It is easy to see then why it is that in times of depression, during the "liquidation of the crisis," interest rates on the money market hover just above the zero level.Something along these lines has been going on at the consumer level in the present US economy, as I have highlighted regularly in the EPJ Daily Alert. Though, of late, I am highlighting in the ALERT that we might be turning the corner on the desire of many to increase cash balances. It appears to me that the desire is now declining, which, of course, would intensify price inflation in the near future. This is not an exact forecast like the type that can be made in the physical sciences but one that is made in a very rough manner based on trends that appear to have been in force and are now changing.

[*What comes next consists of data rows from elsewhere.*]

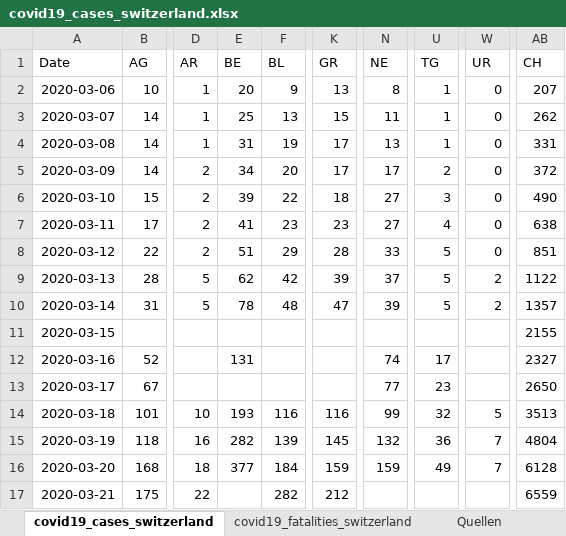
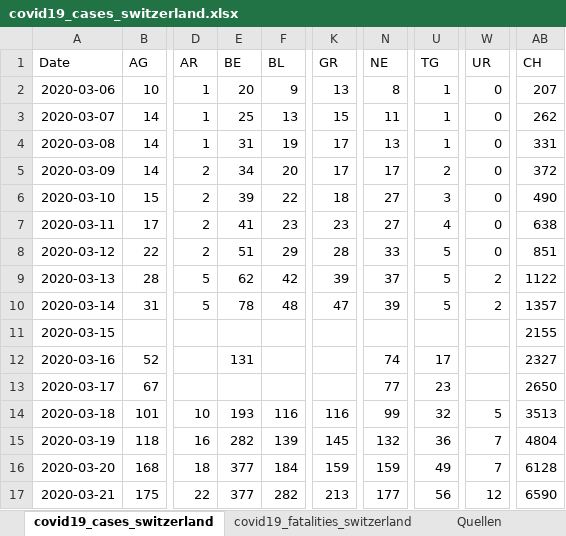
Before and after one commit to stat1x/covid19-cases-switzerland, an Excel workbook: covid19_cases_switzerland.xlsx, sheet covid19_cases_switzerland, drawn as a sheet; only a part is shown, gaps mark what is left out; values as stored, in another font and other column widths than the file's, no borders; the diff names each change by its address in the sheet, - before the commit and + after, or states it on an @@ line.

```diff
--- a/covid19_cases_switzerland.xlsx (sheet covid19_cases_switzerland)
+++ b/covid19_cases_switzerland.xlsx (sheet covid19_cases_switzerland)
-E17 (BE): (empty)
+E17 (BE): 377
-K17 (GR): 212
+K17 (GR): 213
-N17 (NE): (empty)
+N17 (NE): 177
-U17 (TG): (empty)
+U17 (TG): 56
-W17 (UR): (empty)
+W17 (UR): 12
-AB17 (CH): 6559
+AB17 (CH): 6590
```
Also changed, not shown: sheet covid19_fatalities_switzerland, sheet Quellen, 3 other files.
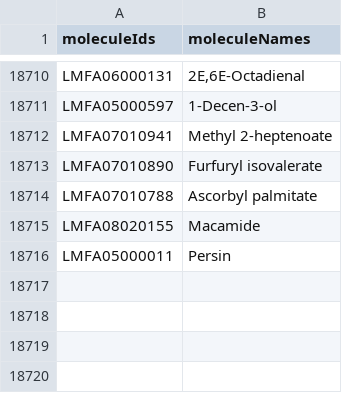
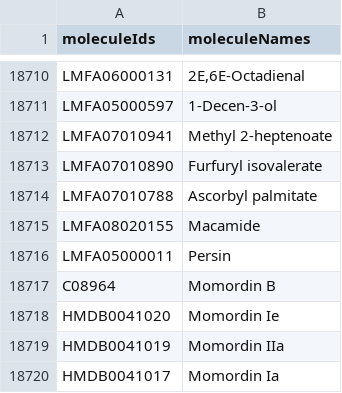
Before and after one commit to cbib/SpacePath, a TSV file: resources/plant_compounds.tsv, drawn as a sheet; only a part is shown, gaps mark what is left out.

```diff
--- a/resources/plant_compounds.tsv
+++ b/resources/plant_compounds.tsv
@@ -18716 +18716,5 @@ LMFA08020155	Macamide
 LMFA05000011	Persin
+C08964	Momordin B
+HMDB0041020	Momordin Ie
+HMDB0041019	Momordin IIa
+HMDB0041017	Momordin Ia
```
Also changed, not shown: resources/pharmaceuticals.tsv, 1 other file.
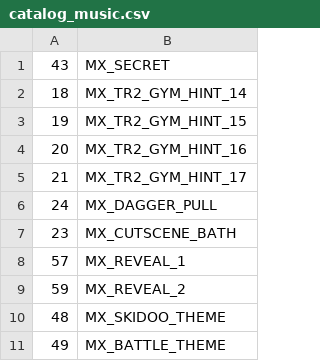
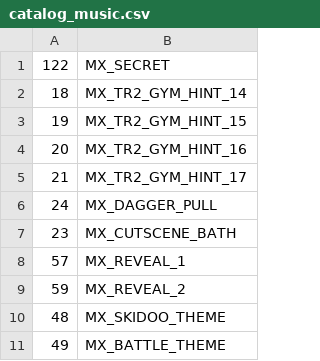
Before and after one commit to LostArtefacts/TRX, a CSV file: data/tr3/ship/cfg/catalog_music.csv, drawn as a sheet.

```diff
--- a/data/tr3/ship/cfg/catalog_music.csv
+++ b/data/tr3/ship/cfg/catalog_music.csv
@@ -1,2 +1,2 @@
-43, MX_SECRET
+122, MX_SECRET
 18, MX_TR2_GYM_HINT_14
```
Also changed, not shown: 2 other files.
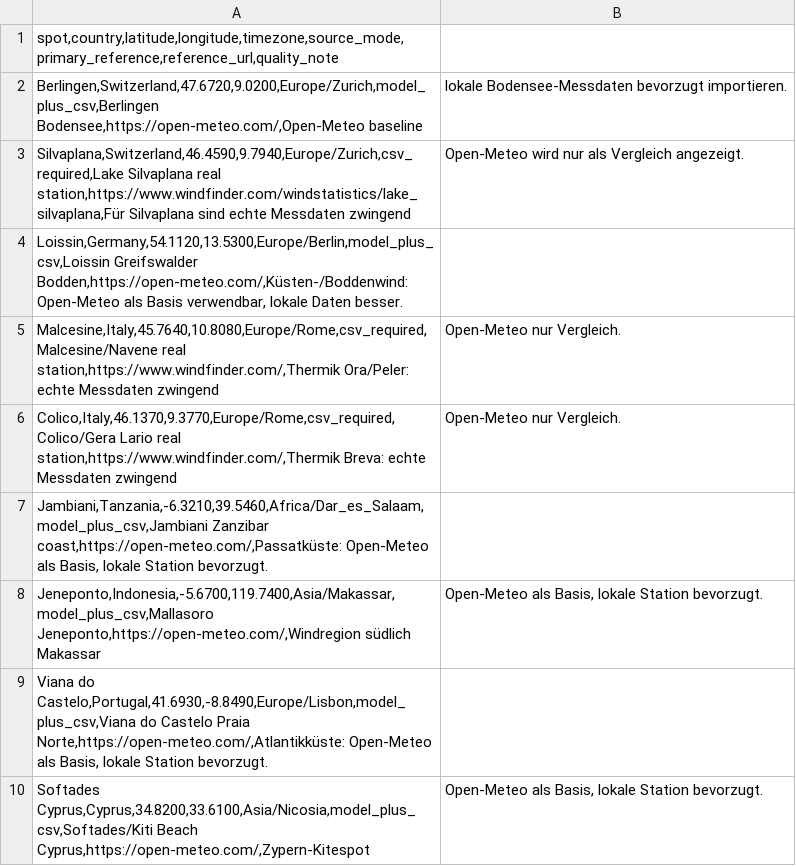
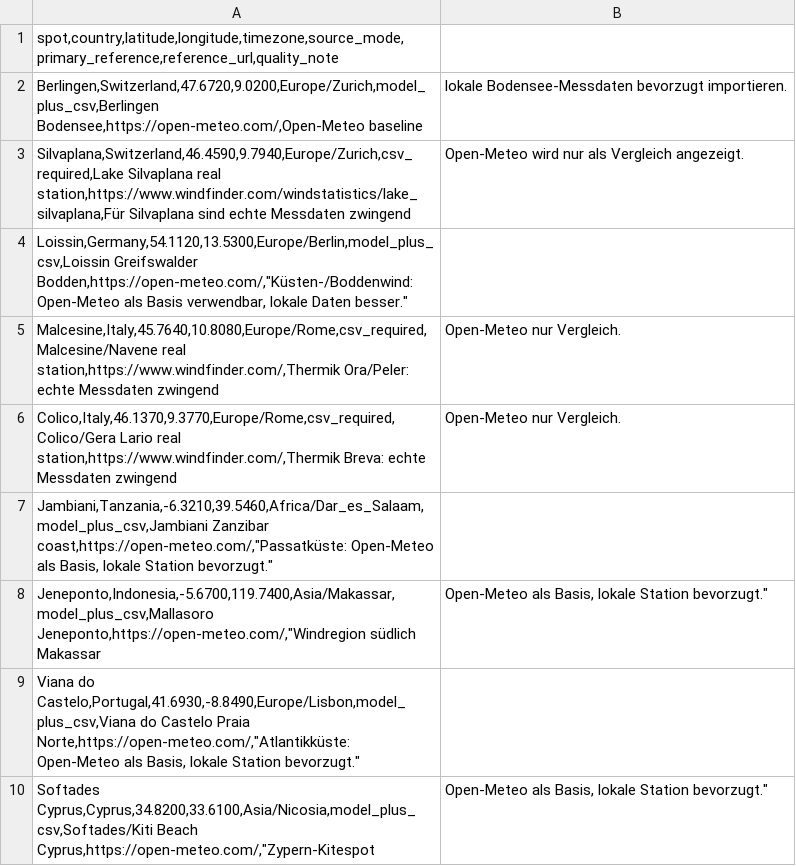
Before and after one commit to Nelorim/windatlas-stefan, a CSV file: spots_config.csv, drawn as a sheet.

Commit message:
Add files via upload

```diff
--- a/spots_config.csv
+++ b/spots_config.csv
@@ -3,8 +3,8 @@ Berlingen,Switzerland,47.6720,9.0200,Europe/Zurich,model_plus_csv,Berlingen Bode
 Silvaplana,Switzerland,46.4590,9.7940,Europe/Zurich,csv_required,Lake Silvaplana real station,https://www.windfinder.com/windstatistics/lake_silvaplana,Für Silvaplana sind echte Messdaten zwingend; Open-Meteo wird nur als Vergleich angezeigt.
-Loissin,Germany,54.1120,13.5300,Europe/Berlin,model_plus_csv,Loissin Greifswalder Bodden,https://open-meteo.com/,Küsten-/Boddenwind: Open-Meteo als Basis verwendbar, lokale Daten besser.
+Loissin,Germany,54.1120,13.5300,Europe/Berlin,model_plus_csv,Loissin Greifswalder Bodden,https://open-meteo.com/,"Küsten-/Boddenwind: Open-Meteo als Basis verwendbar, lokale Daten besser."
 Malcesine,Italy,45.7640,10.8080,Europe/Rome,csv_required,Malcesine/Navene real station,https://www.windfinder.com/,Thermik Ora/Peler: echte Messdaten zwingend; Open-Meteo nur Vergleich.
 Colico,Italy,46.1370,9.3770,Europe/Rome,csv_required,Colico/Gera Lario real station,https://www.windfinder.com/,Thermik Breva: echte Messdaten zwingend; Open-Meteo nur Vergleich.
-Jambiani,Tanzania,-6.3210,39.5460,Africa/Dar_es_Salaam,model_plus_csv,Jambiani Zanzibar coast,https://open-meteo.com/,Passatküste: Open-Meteo als Basis, lokale Station bevorzugt.
-Jeneponto,Indonesia,-5.6700,119.7400,Asia/Makassar,model_plus_csv,Mallasoro Jeneponto,https://open-meteo.com/,Windregion südlich Makassar; Open-Meteo als Basis, lokale Station bevorzugt.
-Viana do Castelo,Portugal,41.6930,-8.8490,Europe/Lisbon,model_plus_csv,Viana do Castelo Praia Norte,https://open-meteo.com/,Atlantikküste: Open-Meteo als Basis, lokale Station bevorzugt.
-Softades Cyprus,Cyprus,34.8200,33.6100,Asia/Nicosia,model_plus_csv,Softades/Kiti Beach Cyprus,https://open-meteo.com/,Zypern-Kitespot; Open-Meteo als Basis, lokale Station bevorzugt.
+Jambiani,Tanzania,-6.3210,39.5460,Africa/Dar_es_Salaam,model_plus_csv,Jambiani Zanzibar coast,https://open-meteo.com/,"Passatküste: Open-Meteo als Basis, lokale Station bevorzugt."
+Jeneponto,Indonesia,-5.6700,119.7400,Asia/Makassar,model_plus_csv,Mallasoro Jeneponto,https://open-meteo.com/,"Windregion südlich Makassar; Open-Meteo als Basis, lokale Station bevorzugt."
+Viana do Castelo,Portugal,41.6930,-8.8490,Europe/Lisbon,model_plus_csv,Viana do Castelo Praia Norte,https://open-meteo.com/,"Atlantikküste: Open-Meteo als Basis, lokale Station bevorzugt."
+Softades Cyprus,Cyprus,34.8200,33.6100,Asia/Nicosia,model_plus_csv,Softades/Kiti Beach Cyprus,https://open-meteo.com/,"Zypern-Kitespot; Open-Meteo als Basis, lokale Station bevorzugt."
```
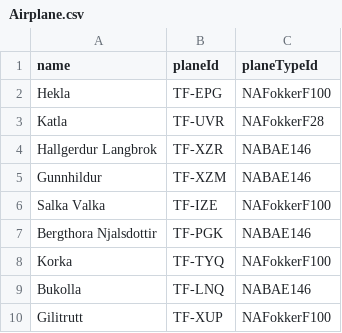
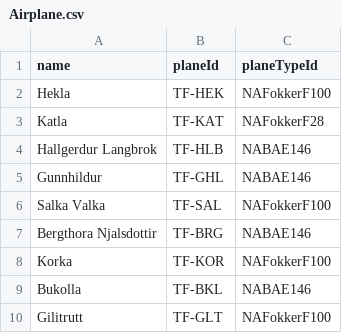
Before and after one commit to svana00/NaN-Air-code, a CSV file: csv_files/Airplane.csv, drawn as a sheet.

Commit message:
whoopwhoop

```diff
--- a/csv_files/Airplane.csv
+++ b/csv_files/Airplane.csv
@@ -1,10 +1,10 @@
 name,planeId,planeTypeId
-Hekla,TF-EPG,NAFokkerF100
-Katla,TF-UVR,NAFokkerF28
-Hallgerdur Langbrok,TF-XZR,NABAE146
-Gunnhildur,TF-XZM,NABAE146
-Salka Valka,TF-IZE,NAFokkerF100
-Bergthora Njalsdottir,TF-PGK,NABAE146
-Korka,TF-TYQ,NAFokkerF100
-Bukolla,TF-LNQ,NABAE146
-Gilitrutt,TF-XUP,NAFokkerF100
+Hekla,TF-HEK,NAFokkerF100
+Katla,TF-KAT,NAFokkerF28
+Hallgerdur Langbrok,TF-HLB,NABAE146
+Gunnhildur,TF-GHL,NABAE146
+Salka Valka,TF-SAL,NAFokkerF100
+Bergthora Njalsdottir,TF-BRG,NABAE146
+Korka,TF-KOR,NAFokkerF100
+Bukolla,TF-BKL,NABAE146
+Gilitrutt,TF-GLT,NAFokkerF100
```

It takes some time before the economic system gets the crisis and depression "out of its limbs." It is only after a certain lapse that the crippling feeling of uncertainty wears off, and the risk estimates by potential lenders and borrowers gradually fall. When finally confidence has returned and the spirit of enterprise has reawakened, the firms have accumulated large balances of cash during the period of liquidation find that these liquid funds are superfluous and that there are outlets for them. As soon as the "surplus cash reserves" have found "productive employment" the economic system is moving into the upward phase of the cycle.
Finally, I want to address Krugman's claim that somehow the use of the term inflation by Austrians,as an increase in the money supply, is a "private language." The implication here is that Austrians are spinning the definition out of whole cloth and not that the use of the word inflation, as an increase in money supply, has had a very long history. Indeed the use of the term inflation to mean an increase in the money supply can be traced back to at least 1864 (SEE: WSJ Delves Deeper into the Meaning of the Word "Inflation").
I will leave it up to the reader to decide whether Krugman is being deliberately misleading or that he simply doesn't know economic history very well.
Robert Wenzel is Editor & Publisher of EconomicPolicyJournal.com and author of The Fed Flunks: My Speech at the New York Federal Reserve Bank.